The graph below compares the impacts of the Democrats’ proposed payroll tax holiday with a tax policy that is more progressive (reviving the Making Work Pay Credit) and a policy that is far more regressive (the Bush tax cuts, which are already in effect through 2012). Senator Jon Kyl, the second highest ranking Republican in the U.S. Senate, now says he would agree to extend the payroll tax cut only if Democrats agreed to extend the far more regressive policy, the Bush tax cuts.
These figures disturbed us because even the Democrats’ proposal is not really all that progressive. If the 6.2 percent Social Security payroll tax paid by workers is reduced to 3.1 percent as Democratic leaders propose, the richest fifth of taxpayers will receive $83 billion in 2012 while the poorest fifth of taxpayers will receive just $7 billion.
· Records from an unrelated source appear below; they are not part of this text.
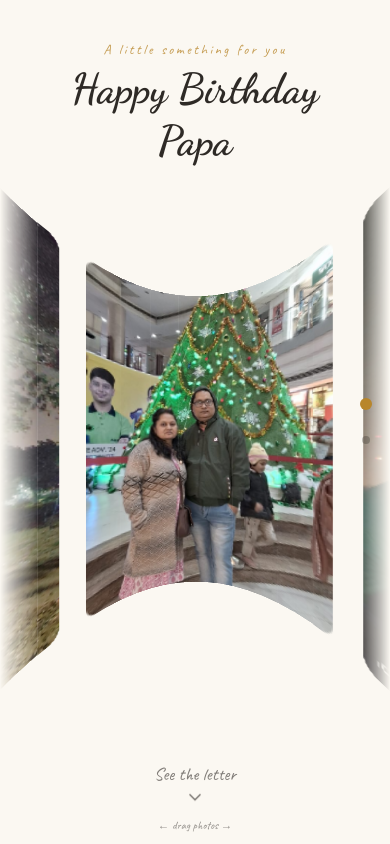
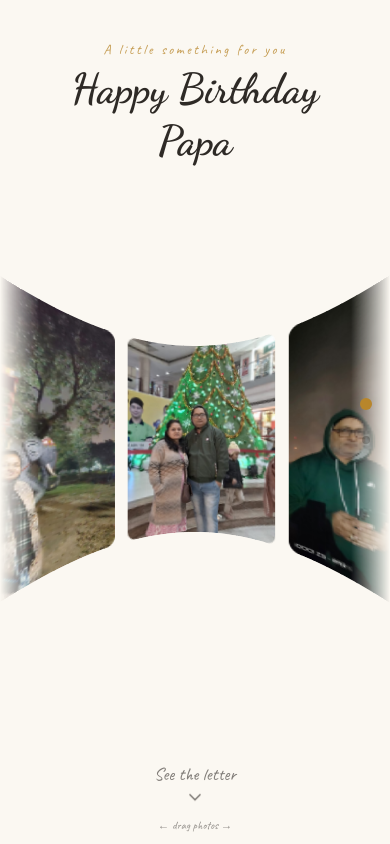
Before and after one commit to Arya756/birthdaypapa, a Next.js app: page / in a window 390 px wide. Shown: the top 844 px of the page. Built offline with nearby package versions, Linux system fonts and the light colour scheme.

Commit message:
fix: half-size carousel tiles on mobile (useMobile hook)

```diff
--- a/app/page.tsx
+++ b/app/page.tsx
@@ -19,8 +19,23 @@ const SECTIONS = [
   { id: "letter", label: "Letter" },
 ];
 
+// Returns true on screens narrower than 640 px (Tailwind's sm breakpoint).
+// SSR-safe: starts as false so server and first client paint agree.
+function useMobile() {
+  const [mobile, setMobile] = React.useState(false);
+  React.useEffect(() => {
+    const mq = window.matchMedia("(max-width: 639px)");
+    setMobile(mq.matches);
+    const handler = (e: MediaQueryListEvent) => setMobile(e.matches);
+    mq.addEventListener("change", handler);
+    return () => mq.removeEventListener("change", handler);
+  }, []);
+  return mobile;
+}
+
 export default function Page() {
   const [active, setActive] = React.useState("hero");
+  const isMobile = useMobile();
 
   React.useEffect(() => {
     const observer = new IntersectionObserver(
@@ -73,8 +88,8 @@ export default function Page() {
       >
         <TiltedGridHero
           images={IMAGES}
-          /* Phone-optimised: taller portrait tiles, slower speed */
-          tileHeight={44}
+          /* Half-size tiles on phone, full size on tablet+ */
+          tileHeight={isMobile ? 22 : 44}
           aspectRatio={3 / 4}
           axis={52}
           speed={4}
```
Apparently that’s not regressive enough for Jon Kyl. The blog Think Progress notes that on Monday, Senator Kyl said on the Senate floor that when the payroll tax cut was enacted for one year at the end of 2010, that “was part of an overall agreement in which we said we will extend all of the existing tax rates — the so-called Bush tax cuts… we would extend this temporary tax holiday from the payroll tax cut, we would extend all of those. And I supported that… Now if we can do that again, I’m all for it. I’ll support the extension of the payroll tax holiday.”
The graph shows that the Bush tax cuts in 2012 will provide the richest fifth of taxpayers with $231 billion and will provide the poorest fifth of taxpayers with just $3 billion. For more, read our short report on these figures.